With about 11 million undocumented foreign nationals currently living and working in the United States, some feel the solution to our immigration issues lie in the use of biometrics and the creation of a national ID card.
The debate over using biometrics and national ID cards surfaces ever few years, most notably following the events of September 11, 2001. In fact, the 9-11 Commission Report recommended the use of tamper-proof identification to increase national security. In 2005, President George W. Bush attempted to move towards that goal with the Real ID Act which set federal standards for drivers’ licenses and identification cards and left the issuance of cards and the maintenance of databases to the States. However, many states have declined or delayed compliance.
Janet Napolitano, Secretary of the Department of Homeland Security, wants to further the use of biometrics in immigration matters. In a recent interview, Napolitano said that as part of immigration reform she would like to implement the biometric scanning of all undocumented foreign nationals. She recommends a window of time in which undocumented foreign nationals can register and be scanned, pay a fine, and continue to live and work in the US, “right with the law.”

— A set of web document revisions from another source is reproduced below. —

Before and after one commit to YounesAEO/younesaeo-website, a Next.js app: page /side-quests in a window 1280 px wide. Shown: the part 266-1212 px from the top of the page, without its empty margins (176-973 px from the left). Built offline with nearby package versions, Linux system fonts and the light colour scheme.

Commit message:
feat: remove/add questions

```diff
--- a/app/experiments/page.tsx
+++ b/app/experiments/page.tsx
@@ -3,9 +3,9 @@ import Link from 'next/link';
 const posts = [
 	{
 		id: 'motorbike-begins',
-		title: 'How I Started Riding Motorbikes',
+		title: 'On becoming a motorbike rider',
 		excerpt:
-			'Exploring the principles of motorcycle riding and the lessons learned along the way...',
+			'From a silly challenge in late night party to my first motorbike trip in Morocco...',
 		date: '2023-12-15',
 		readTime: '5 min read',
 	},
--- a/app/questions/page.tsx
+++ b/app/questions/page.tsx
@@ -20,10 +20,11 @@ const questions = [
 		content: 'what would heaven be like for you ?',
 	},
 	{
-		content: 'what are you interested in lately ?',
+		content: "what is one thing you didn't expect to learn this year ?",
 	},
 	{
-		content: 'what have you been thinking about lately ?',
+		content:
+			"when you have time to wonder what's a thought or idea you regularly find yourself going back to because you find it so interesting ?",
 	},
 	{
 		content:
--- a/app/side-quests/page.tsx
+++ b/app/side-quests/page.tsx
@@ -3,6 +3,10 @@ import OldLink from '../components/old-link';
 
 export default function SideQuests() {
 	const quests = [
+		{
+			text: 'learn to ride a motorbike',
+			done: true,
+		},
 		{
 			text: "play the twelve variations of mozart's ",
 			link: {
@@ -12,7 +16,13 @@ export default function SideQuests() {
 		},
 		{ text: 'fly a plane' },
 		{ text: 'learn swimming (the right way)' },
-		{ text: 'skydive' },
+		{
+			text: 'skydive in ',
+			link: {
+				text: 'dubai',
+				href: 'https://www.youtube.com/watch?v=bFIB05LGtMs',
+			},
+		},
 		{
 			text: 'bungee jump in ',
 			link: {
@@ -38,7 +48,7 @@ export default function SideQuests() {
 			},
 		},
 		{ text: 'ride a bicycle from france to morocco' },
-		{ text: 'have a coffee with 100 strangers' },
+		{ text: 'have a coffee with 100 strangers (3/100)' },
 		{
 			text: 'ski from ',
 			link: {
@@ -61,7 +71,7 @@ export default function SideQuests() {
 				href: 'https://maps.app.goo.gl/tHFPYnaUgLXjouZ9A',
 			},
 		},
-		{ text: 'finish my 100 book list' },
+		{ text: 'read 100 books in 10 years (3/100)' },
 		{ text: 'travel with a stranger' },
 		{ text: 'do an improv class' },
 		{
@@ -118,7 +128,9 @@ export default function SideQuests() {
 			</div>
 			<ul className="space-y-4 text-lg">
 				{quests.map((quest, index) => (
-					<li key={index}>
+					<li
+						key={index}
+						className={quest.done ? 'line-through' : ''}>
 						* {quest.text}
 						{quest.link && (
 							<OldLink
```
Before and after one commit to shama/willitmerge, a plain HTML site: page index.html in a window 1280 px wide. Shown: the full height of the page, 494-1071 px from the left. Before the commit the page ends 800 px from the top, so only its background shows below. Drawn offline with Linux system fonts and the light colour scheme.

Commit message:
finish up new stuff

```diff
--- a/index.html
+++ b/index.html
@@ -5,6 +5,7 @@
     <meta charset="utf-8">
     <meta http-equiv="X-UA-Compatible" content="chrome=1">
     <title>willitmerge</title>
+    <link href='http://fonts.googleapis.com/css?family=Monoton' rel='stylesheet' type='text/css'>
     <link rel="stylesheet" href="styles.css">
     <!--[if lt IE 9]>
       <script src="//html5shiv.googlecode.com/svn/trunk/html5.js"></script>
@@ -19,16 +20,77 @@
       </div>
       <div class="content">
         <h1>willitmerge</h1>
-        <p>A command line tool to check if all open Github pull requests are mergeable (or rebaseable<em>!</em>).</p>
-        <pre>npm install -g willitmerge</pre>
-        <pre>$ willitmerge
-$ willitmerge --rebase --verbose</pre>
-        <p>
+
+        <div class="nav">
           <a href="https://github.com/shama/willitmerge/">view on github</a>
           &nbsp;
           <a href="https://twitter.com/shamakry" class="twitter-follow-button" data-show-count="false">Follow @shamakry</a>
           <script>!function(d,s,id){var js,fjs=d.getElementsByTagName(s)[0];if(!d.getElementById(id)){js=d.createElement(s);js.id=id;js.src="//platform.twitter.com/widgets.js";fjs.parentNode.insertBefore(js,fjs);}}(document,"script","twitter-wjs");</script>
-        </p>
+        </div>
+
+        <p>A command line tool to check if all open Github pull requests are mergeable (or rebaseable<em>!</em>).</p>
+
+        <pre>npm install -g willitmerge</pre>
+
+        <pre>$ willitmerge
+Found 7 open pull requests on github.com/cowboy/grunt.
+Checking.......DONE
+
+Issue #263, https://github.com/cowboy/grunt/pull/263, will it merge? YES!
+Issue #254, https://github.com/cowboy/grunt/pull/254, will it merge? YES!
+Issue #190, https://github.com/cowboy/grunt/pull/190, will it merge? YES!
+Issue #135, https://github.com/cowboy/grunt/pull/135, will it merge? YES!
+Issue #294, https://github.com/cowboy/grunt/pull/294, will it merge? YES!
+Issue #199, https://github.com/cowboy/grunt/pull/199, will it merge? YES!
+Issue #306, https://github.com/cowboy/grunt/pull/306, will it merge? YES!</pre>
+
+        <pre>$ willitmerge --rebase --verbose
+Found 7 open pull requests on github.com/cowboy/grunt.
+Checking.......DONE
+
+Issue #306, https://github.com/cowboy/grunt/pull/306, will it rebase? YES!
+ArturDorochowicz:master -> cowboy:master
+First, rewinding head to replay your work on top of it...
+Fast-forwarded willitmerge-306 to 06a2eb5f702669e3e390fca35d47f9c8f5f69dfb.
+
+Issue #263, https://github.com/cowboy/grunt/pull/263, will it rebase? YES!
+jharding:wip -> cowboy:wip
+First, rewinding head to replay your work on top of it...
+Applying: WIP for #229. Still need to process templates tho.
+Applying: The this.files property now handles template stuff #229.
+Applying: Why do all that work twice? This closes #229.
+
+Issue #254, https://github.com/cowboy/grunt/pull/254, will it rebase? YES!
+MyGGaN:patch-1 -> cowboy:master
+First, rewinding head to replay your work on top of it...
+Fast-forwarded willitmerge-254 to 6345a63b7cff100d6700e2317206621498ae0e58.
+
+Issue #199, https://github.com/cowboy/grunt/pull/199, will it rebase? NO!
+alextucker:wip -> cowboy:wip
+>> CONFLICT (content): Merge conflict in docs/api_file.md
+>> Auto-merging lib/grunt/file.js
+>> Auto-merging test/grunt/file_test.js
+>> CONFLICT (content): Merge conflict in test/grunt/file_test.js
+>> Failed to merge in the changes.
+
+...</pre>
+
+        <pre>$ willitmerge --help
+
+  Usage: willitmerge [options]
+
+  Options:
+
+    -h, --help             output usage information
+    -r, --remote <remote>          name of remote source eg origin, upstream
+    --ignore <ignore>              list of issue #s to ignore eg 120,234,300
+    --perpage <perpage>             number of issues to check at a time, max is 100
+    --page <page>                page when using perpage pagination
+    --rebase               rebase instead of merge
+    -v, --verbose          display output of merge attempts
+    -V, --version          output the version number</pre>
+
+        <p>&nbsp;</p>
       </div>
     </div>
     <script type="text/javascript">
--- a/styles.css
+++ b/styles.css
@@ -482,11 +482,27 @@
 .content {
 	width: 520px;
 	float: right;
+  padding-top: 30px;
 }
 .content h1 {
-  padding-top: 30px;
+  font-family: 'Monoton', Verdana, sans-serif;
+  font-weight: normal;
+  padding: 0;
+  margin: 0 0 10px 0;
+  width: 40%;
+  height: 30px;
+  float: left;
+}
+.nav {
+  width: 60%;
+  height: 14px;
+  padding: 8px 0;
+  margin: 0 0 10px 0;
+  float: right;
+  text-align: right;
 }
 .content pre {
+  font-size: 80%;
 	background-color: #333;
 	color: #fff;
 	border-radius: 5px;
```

Also voicing their support of biometrics are Senators Charles Schumer, D-NY, Robert Menendez, D-NJ, and Harry Reid, D-NV. The group recently proposed new immigration reform that includes the creation of a national biometric ID card similar to a high-tech, tamper-proof social security card. According to the proposal, within five years of implementation, the new biometric card would be the only means of verifying employment eligibility. Opponents point to high implementation costs and privacy issues. Schumer has addressed the privacy concerns by stating the cards would not contain trackers and that biometric information would be housed only on the card and not in a government databases.